Richards, C. 2004 Labouring with monuments: constructing the dolmen at Carreg Samson, south-west Wales. In Cummings, V. & Fowler, C. (eds.) The Neolithic of the Irish Sea. Materiality and traditions of practice, 72-80. Oxbow Books ISBN 1-84217-109-7
Scarre, C. 2007 The Megalithic Monuments of Britain and Ireland. Thames & Hudson ISBN 0-500-28666-1
Smyth, D. 1996 A Guide to Irish Mythology. Irish Academic Press ISBN 0-7165-2612-4

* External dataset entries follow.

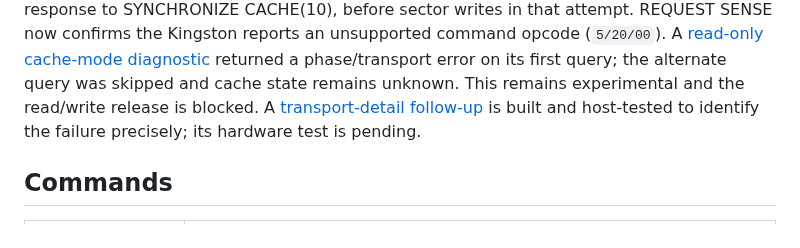
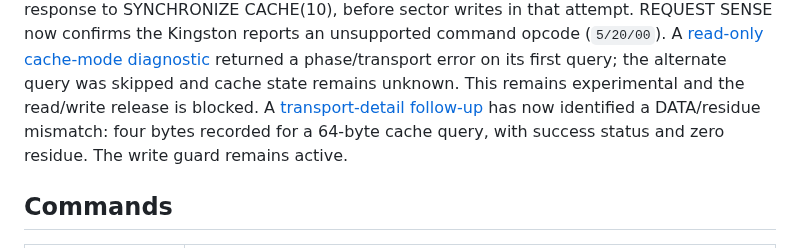
Before and after one commit to l00nix/picomem-elks, a Markdown page: README.md, the part around the change. Drawn GitHub-style.

Commit message:
Publish transport diagnostic hardware result and PPC512 screenshot

```diff
--- a/README.md
+++ b/README.md
@@ -73,7 +73,7 @@ CACHE(10), before sector writes in that attempt. REQUEST SENSE now confirms the
 (`5/20/00`). A [read-only cache-mode diagnostic](docs/USB-SYNC-LIFETIME.md#current-cache-mode-candidate)
 returned a phase/transport error on its first query; the alternate query was
 skipped and cache state remains unknown. This remains experimental and the
-read/write release is blocked. A [transport-detail follow-up](docs/USB-SYNC-LIFETIME.md#transport-detail-candidate) is built and host-tested to identify the failure precisely; its hardware test is pending.
+read/write release is blocked. A [transport-detail follow-up](docs/USB-SYNC-LIFETIME.md#transport-detail-candidate) has now identified a DATA/residue mismatch: four bytes recorded for a 64-byte cache query, with success status and zero residue. The write guard remains active.
 
 ## Commands
 
```
Also changed, not shown: docs/USB-SYNC-LIFETIME.md (+53 -5 lines), docs/screenshots/ppc512-usb-transport-detail-20261029.png (added), 1 other file.
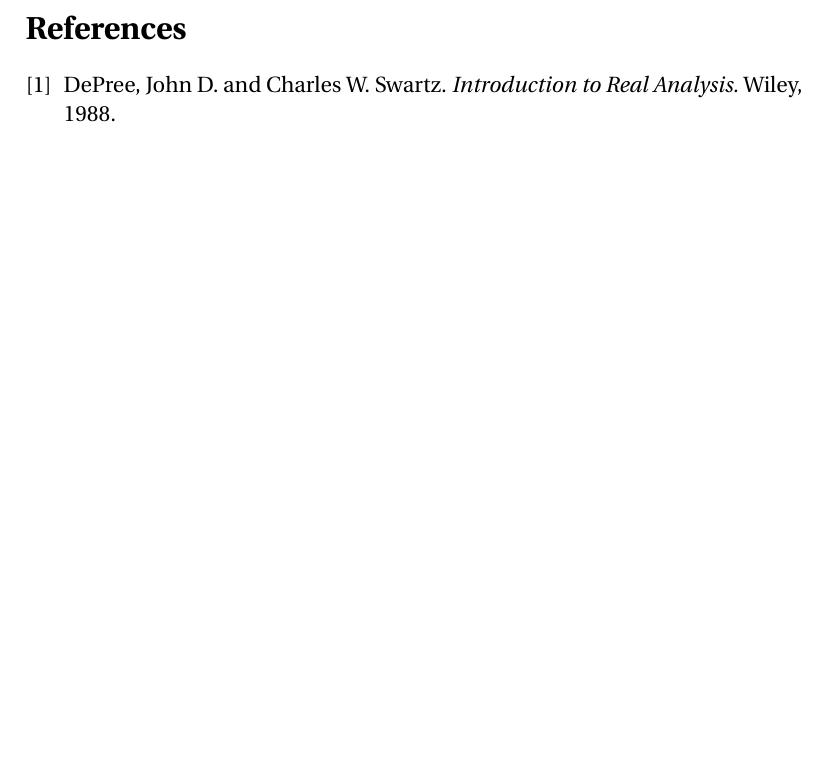
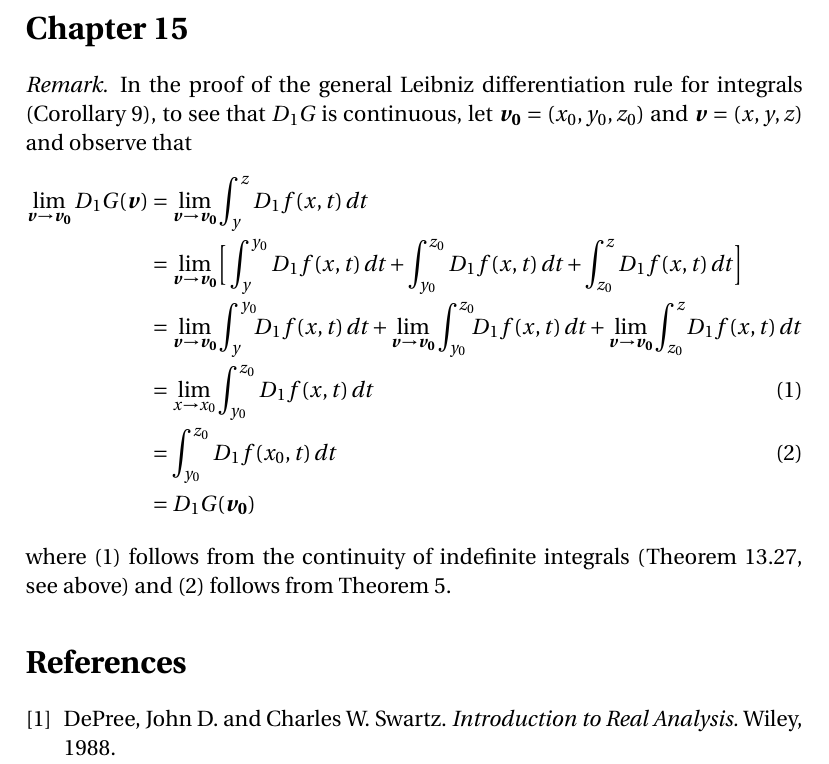
Before and after one commit to blargoner/math-analysis-depree, a LaTeX problem sheet (exercises.tex): part of page 3 of 3, cut at the place of the change, the shorter picture padded with empty space. Compiled offline with pdfLaTeX.

Commit message:
chapter 15 remark

```diff
--- a/exercises.tex
+++ b/exercises.tex
@@ -6,6 +6,8 @@
 \newcommand{\R}{\mathbb{R}}
 
 \newcommand{\abs}[1]{|{#1}|}
+\renewcommand{\vec}[1]{\boldsymbol{#1}}
+\newcommand{\dt}{\,d\!t}
 
 % Theorems
 \theoremstyle{plain}
@@ -71,6 +73,20 @@ These are just Dirichlet's and Abel's tests for convergence of integrals, which
 Instead of assuming that \(g\)~is nonnegative and decreasing, we may assume only that \(g\)~is bounded and monotone.
 \end{rmk}
 
+\section*{Chapter~15}
+\begin{rmk}
+In the proof of the general Leibniz differentiation rule for integrals (Corollary~9), to see that \(D_1G\)~is continuous, let \(\vec{v_0}=(x_0,y_0,z_0)\) and \(\vec{v}=(x,y,z)\) and observe that
+\begin{align*}
+\lim_{\vec{v}\to\vec{v_0}}D_1G(\vec{v})&=\lim_{\vec{v}\to\vec{v_0}}\int_y^z D_1f(x,t)\dt\\
+	&=\lim_{\vec{v}\to\vec{v_0}}\Bigl[\,\int_y^{y_0}D_1f(x,t)\dt+\int_{y_0}^{z_0}D_1f(x,t)\dt+\int_{z_0}^z D_1f(x,t)\dt\Bigr]\\
+	&=\lim_{\vec{v}\to\vec{v_0}}\int_y^{y_0}\!\!\!D_1f(x,t)\dt+\lim_{\vec{v}\to\vec{v_0}}\int_{y_0}^{z_0}\!\!\!D_1f(x,t)\dt+\lim_{\vec{v}\to\vec{v_0}}\int_{z_0}^z\!D_1f(x,t)\dt\\
+	&=\lim_{x\to x_0}\int_{y_0}^{z_0}D_1f(x,t)\dt\tag{1}\\
+	&=\int_{y_0}^{z_0}D_1f(x_0,t)\dt\tag{2}\\
+	&=D_1G(\vec{v_0})
+\end{align*}
+where (1)~follows from the continuity of indefinite integrals (Theorem~13.27, see above) and (2)~follows from Theorem~5.
+\end{rmk}
+
 % References
 \begin{thebibliography}{0}
 \bibitem{depree} DePree, John~D. and Charles W. Swartz. \textit{Introduction to Real Analysis.} Wiley, 1988.
```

Whittle, A. 2004 Stones that float to the sky: portal dolmens and their landscapes of memory and myth. In Cummings, V. & Fowler, C. (eds.) The Neolithic of the Irish Sea. Materiality and traditions of practice, 81-90. Oxbow Books ISBN 1-84217-109-7